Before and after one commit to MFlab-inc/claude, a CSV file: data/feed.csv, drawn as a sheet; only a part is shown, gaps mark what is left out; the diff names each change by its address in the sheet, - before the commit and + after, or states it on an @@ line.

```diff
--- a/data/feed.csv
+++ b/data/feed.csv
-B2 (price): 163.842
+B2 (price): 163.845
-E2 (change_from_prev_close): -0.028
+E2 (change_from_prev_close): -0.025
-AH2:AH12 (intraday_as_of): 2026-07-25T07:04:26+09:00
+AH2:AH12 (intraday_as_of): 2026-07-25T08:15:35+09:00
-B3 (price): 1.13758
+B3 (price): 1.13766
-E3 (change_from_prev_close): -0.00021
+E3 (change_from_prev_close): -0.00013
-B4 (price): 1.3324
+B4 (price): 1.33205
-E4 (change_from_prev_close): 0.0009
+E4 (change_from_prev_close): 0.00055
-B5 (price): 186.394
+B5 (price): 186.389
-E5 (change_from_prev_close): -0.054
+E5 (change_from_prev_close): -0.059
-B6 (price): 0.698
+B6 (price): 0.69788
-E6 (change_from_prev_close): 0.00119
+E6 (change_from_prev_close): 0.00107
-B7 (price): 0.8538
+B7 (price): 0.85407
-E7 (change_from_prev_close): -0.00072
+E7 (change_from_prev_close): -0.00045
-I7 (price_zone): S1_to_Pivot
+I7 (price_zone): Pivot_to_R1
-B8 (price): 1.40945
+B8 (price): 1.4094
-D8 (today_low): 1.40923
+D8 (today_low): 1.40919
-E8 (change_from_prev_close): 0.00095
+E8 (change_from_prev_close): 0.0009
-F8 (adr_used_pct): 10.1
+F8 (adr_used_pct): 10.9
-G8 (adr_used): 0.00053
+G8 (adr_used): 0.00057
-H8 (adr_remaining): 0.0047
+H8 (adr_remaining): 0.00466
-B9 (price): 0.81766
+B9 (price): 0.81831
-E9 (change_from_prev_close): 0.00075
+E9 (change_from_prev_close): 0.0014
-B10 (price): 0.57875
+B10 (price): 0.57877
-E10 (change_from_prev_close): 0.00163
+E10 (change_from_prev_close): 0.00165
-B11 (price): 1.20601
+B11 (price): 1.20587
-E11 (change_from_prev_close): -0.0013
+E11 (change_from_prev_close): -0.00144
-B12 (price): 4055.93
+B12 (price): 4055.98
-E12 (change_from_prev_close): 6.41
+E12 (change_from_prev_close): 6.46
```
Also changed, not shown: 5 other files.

> [What is needed]
Reply with one number, the count of lines in the preceding listing that hold the string "data".

> [Response area]
3